- Your task:
Give the number of lines in the records below that contain the word "случае". State only that number.

Records from a collection

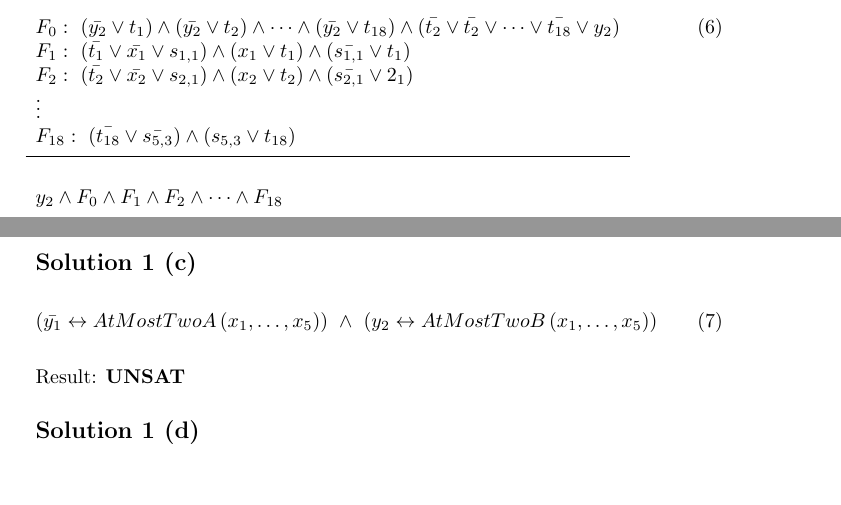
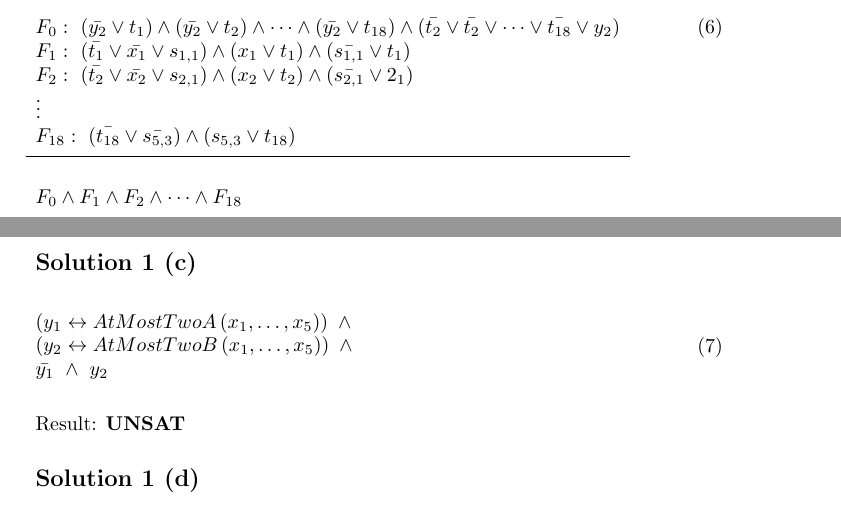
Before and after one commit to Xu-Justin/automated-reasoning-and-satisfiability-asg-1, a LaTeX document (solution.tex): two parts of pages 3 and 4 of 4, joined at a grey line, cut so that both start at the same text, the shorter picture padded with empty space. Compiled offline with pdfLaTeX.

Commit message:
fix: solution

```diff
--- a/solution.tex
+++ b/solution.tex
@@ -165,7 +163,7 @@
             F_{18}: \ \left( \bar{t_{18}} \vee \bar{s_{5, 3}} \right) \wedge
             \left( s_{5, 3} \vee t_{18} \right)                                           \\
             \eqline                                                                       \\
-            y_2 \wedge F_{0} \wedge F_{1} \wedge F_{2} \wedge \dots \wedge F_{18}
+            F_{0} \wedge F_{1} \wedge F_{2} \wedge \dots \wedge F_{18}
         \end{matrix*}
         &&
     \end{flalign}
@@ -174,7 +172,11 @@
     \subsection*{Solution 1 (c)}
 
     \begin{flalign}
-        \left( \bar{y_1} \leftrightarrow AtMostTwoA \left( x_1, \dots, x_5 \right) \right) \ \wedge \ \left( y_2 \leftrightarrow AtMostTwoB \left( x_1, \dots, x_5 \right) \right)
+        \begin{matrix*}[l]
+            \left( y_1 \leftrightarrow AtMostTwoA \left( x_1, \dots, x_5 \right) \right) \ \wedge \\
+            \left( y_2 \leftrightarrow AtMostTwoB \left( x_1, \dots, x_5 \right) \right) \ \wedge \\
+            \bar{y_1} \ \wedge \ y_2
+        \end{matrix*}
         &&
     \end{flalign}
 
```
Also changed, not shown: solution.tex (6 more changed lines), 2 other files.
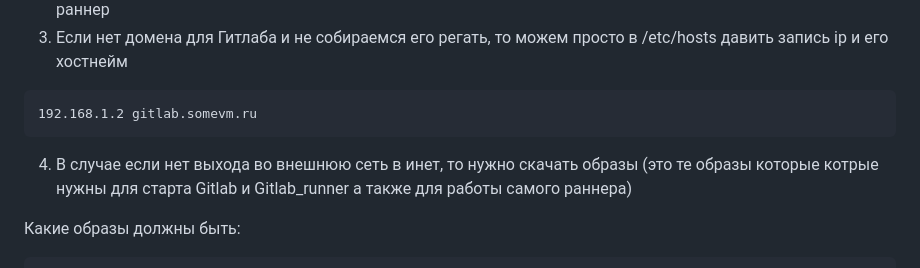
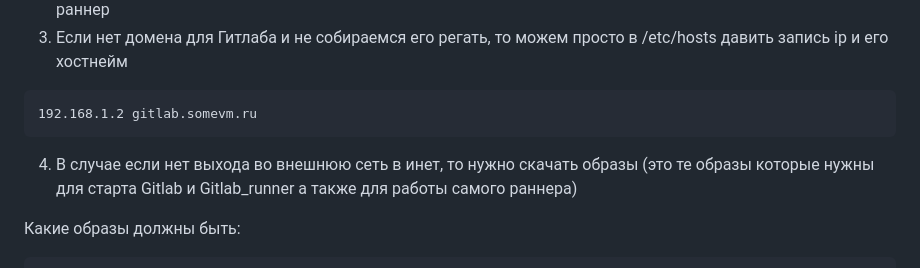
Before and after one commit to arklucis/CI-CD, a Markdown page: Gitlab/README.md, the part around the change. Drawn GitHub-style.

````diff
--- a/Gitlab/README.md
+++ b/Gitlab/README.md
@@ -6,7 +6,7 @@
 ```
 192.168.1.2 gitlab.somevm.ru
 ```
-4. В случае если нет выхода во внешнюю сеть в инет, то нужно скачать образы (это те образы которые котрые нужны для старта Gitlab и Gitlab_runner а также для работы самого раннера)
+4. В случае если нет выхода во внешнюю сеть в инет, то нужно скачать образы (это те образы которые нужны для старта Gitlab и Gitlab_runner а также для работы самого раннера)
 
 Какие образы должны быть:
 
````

- Task solution:
2